WHAT IS EXPECTED:
Scan the entries below for the word "QLabel" and copy every line in which it occurs.

PROVIDED ENTRIES:
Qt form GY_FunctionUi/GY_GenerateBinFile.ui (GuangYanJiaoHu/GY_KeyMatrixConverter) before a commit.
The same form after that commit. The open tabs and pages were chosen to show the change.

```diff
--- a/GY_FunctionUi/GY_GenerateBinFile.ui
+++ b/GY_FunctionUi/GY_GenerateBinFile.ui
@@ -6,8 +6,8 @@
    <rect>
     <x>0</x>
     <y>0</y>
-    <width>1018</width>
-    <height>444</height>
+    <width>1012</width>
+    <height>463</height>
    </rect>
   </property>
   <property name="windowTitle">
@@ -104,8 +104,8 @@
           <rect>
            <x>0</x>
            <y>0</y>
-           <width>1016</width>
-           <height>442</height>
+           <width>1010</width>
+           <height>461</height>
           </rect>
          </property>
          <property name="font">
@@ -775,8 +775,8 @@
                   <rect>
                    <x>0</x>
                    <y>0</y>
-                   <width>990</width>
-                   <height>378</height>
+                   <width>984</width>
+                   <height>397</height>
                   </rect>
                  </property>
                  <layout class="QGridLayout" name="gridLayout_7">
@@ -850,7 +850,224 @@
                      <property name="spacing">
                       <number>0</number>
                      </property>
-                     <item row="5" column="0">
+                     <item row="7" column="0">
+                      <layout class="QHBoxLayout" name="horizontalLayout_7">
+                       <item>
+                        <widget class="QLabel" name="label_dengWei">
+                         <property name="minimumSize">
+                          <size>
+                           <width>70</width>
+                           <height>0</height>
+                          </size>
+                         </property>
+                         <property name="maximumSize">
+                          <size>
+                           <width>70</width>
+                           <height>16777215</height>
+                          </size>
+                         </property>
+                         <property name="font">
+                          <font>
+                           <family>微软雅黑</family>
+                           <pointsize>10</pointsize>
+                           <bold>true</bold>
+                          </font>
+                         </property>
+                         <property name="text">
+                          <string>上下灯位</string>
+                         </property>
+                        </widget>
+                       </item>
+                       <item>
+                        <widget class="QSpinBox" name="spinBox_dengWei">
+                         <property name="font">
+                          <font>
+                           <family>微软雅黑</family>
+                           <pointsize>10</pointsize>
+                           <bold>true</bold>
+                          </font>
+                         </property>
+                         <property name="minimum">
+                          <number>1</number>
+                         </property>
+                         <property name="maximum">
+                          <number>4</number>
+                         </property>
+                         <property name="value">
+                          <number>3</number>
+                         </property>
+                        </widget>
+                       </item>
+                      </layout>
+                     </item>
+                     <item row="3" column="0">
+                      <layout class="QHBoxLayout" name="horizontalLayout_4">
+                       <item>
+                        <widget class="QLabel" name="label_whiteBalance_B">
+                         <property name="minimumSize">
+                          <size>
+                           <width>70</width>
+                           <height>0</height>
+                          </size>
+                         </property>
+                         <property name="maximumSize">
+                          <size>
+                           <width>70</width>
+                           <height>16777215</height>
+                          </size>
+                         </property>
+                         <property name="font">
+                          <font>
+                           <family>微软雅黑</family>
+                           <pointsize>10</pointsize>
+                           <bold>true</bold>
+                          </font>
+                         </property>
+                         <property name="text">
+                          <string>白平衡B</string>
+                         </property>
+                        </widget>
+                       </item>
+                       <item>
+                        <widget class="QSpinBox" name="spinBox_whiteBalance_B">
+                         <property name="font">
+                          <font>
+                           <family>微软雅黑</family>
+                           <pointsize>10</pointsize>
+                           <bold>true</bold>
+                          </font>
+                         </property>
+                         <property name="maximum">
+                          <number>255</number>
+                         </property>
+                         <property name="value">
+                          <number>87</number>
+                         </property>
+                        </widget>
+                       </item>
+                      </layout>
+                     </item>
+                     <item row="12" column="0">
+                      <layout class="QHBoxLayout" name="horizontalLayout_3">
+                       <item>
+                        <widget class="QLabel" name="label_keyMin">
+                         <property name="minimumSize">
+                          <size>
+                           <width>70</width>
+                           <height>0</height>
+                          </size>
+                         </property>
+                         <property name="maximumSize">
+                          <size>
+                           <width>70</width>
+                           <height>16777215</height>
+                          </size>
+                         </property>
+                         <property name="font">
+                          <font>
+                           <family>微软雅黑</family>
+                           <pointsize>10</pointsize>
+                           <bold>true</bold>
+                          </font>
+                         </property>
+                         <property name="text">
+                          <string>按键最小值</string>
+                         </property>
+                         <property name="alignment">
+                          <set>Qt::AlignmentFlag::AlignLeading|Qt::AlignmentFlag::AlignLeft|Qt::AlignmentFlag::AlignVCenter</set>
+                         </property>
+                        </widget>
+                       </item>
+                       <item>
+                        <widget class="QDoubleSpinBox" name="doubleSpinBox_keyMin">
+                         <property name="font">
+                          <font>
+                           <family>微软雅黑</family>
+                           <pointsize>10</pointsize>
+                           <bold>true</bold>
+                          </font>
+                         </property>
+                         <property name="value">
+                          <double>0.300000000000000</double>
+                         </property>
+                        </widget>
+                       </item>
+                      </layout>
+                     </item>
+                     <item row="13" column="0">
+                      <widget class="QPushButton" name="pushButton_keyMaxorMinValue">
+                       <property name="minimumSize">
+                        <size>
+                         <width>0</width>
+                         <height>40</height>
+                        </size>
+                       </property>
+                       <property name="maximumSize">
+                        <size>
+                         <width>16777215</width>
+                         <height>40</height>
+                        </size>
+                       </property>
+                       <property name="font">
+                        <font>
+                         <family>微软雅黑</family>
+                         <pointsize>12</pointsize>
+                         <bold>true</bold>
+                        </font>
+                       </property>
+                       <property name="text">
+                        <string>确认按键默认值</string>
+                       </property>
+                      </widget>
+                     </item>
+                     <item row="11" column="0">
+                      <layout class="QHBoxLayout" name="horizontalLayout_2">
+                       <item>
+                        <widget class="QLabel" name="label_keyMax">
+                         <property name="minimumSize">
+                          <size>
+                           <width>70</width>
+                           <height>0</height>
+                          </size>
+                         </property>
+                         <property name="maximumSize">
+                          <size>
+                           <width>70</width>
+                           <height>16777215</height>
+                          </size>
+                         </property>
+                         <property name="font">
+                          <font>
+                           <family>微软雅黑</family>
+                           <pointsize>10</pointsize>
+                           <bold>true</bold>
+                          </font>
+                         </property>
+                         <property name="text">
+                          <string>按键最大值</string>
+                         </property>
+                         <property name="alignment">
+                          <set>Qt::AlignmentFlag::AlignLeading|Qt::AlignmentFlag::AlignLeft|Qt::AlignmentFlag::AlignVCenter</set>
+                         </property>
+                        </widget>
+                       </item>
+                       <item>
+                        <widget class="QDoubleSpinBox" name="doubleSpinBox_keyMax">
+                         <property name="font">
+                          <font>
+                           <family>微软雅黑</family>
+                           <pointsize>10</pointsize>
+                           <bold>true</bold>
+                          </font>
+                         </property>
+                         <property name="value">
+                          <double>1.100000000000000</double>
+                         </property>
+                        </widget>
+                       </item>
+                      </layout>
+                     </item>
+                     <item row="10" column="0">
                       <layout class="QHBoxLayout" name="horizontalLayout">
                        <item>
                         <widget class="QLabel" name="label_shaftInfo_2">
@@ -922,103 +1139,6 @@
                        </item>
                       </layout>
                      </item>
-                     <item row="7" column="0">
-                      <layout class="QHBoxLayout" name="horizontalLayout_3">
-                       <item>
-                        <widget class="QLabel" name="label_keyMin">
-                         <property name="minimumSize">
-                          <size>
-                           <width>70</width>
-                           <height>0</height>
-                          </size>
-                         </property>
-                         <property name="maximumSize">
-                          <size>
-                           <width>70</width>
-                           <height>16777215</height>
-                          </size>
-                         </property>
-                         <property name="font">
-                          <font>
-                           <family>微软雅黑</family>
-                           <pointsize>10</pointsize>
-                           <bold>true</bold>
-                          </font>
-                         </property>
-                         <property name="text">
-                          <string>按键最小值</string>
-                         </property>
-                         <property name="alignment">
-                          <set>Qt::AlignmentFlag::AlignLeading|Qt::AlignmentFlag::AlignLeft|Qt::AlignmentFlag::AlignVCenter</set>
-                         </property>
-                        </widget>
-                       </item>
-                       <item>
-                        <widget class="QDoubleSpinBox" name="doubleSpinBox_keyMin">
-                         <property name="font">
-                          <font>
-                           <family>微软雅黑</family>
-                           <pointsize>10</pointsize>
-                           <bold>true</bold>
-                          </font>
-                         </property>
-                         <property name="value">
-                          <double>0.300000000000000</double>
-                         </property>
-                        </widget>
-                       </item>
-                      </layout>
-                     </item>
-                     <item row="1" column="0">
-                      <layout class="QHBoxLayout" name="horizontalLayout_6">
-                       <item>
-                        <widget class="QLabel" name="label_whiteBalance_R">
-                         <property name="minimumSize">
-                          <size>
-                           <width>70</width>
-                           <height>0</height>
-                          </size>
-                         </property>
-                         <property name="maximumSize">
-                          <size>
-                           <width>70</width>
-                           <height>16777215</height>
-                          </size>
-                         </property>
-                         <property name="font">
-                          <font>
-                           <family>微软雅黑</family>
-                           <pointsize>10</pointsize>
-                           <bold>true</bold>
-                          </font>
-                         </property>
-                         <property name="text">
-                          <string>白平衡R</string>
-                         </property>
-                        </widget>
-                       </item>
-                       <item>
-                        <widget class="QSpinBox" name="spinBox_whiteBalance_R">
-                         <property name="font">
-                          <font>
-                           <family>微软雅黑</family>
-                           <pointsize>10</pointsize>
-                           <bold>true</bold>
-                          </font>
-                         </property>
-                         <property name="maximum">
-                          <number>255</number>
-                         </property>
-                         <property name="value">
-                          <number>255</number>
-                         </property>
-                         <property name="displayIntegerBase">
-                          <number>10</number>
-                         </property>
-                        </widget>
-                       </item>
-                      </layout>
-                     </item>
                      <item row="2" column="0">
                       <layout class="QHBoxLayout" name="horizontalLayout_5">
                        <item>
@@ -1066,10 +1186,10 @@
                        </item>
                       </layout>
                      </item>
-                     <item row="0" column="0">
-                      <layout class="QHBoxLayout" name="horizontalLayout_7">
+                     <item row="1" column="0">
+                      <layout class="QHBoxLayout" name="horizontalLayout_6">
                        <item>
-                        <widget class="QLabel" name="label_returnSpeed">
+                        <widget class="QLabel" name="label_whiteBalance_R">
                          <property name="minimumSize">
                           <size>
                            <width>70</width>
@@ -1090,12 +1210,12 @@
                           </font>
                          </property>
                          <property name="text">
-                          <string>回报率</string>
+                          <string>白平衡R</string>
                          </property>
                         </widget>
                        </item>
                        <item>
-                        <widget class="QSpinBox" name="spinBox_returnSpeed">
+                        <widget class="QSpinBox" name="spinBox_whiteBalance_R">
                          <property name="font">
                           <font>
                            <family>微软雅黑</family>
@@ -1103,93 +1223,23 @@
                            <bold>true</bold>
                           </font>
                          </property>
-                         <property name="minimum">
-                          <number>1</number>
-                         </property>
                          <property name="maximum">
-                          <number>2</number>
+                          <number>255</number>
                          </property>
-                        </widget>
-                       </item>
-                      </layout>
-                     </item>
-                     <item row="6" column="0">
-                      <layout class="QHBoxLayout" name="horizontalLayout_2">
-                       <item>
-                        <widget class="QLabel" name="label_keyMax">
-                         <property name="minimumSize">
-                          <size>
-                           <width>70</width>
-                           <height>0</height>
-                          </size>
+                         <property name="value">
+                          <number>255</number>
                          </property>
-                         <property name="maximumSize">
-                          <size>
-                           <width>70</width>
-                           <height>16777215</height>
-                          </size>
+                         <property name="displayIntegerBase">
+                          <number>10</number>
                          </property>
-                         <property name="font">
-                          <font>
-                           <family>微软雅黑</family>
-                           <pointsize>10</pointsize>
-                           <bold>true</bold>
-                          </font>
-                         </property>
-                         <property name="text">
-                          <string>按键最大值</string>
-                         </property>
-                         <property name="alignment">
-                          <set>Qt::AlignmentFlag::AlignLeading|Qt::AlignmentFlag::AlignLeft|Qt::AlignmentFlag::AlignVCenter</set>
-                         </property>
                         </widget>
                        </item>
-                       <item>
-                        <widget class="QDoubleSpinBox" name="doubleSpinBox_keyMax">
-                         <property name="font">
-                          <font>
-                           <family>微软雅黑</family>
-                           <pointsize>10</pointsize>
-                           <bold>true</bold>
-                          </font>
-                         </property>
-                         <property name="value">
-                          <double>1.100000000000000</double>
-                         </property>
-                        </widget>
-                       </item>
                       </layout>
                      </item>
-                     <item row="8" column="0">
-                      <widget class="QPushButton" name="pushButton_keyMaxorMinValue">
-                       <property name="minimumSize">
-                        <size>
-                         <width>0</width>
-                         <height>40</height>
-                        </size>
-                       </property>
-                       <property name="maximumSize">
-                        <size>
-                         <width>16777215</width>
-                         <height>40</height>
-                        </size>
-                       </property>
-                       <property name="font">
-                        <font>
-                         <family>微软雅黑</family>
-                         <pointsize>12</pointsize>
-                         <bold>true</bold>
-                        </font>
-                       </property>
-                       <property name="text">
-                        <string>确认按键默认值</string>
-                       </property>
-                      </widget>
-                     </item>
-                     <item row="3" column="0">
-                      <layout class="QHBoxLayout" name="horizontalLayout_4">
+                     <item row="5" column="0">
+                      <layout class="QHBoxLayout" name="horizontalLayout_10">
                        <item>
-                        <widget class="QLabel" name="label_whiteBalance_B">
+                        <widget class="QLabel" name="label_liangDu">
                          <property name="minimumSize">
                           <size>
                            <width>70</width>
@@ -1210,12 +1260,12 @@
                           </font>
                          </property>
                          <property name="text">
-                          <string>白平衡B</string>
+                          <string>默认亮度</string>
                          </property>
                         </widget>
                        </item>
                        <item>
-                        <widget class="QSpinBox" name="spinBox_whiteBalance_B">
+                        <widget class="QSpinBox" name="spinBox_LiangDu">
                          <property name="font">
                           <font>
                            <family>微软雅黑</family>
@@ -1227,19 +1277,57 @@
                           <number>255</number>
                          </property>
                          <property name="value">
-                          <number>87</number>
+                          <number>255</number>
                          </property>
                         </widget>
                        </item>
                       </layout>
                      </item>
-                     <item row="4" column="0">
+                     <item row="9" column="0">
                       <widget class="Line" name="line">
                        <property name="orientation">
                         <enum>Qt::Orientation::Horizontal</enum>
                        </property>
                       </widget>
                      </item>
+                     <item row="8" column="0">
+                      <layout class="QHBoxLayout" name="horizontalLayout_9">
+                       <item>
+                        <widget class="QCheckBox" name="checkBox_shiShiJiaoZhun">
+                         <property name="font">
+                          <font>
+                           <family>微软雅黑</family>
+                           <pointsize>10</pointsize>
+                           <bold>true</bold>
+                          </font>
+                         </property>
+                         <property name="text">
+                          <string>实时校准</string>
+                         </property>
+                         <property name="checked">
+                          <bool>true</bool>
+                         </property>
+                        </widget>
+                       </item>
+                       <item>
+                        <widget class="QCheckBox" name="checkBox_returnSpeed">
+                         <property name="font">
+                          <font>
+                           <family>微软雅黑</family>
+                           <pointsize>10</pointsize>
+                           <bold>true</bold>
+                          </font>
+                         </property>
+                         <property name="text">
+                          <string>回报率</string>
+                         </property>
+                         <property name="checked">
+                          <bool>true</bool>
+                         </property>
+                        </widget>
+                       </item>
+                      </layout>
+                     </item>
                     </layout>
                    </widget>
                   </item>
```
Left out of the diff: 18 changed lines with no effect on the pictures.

REPLY:
+                        <widget class="QLabel" name="label_dengWei">
+                        <widget class="QLabel" name="label_whiteBalance_B">
+                        <widget class="QLabel" name="label_keyMin">
+                        <widget class="QLabel" name="label_keyMax">
                         <widget class="QLabel" name="label_shaftInfo_2">
-                        <widget class="QLabel" name="label_keyMin">
-                        <widget class="QLabel" name="label_whiteBalance_R">
-                        <widget class="QLabel" name="label_returnSpeed">
+                        <widget class="QLabel" name="label_whiteBalance_R">
-                        <widget class="QLabel" name="label_keyMax">
-                        <widget class="QLabel" name="label_whiteBalance_B">
+                        <widget class="QLabel" name="label_liangDu">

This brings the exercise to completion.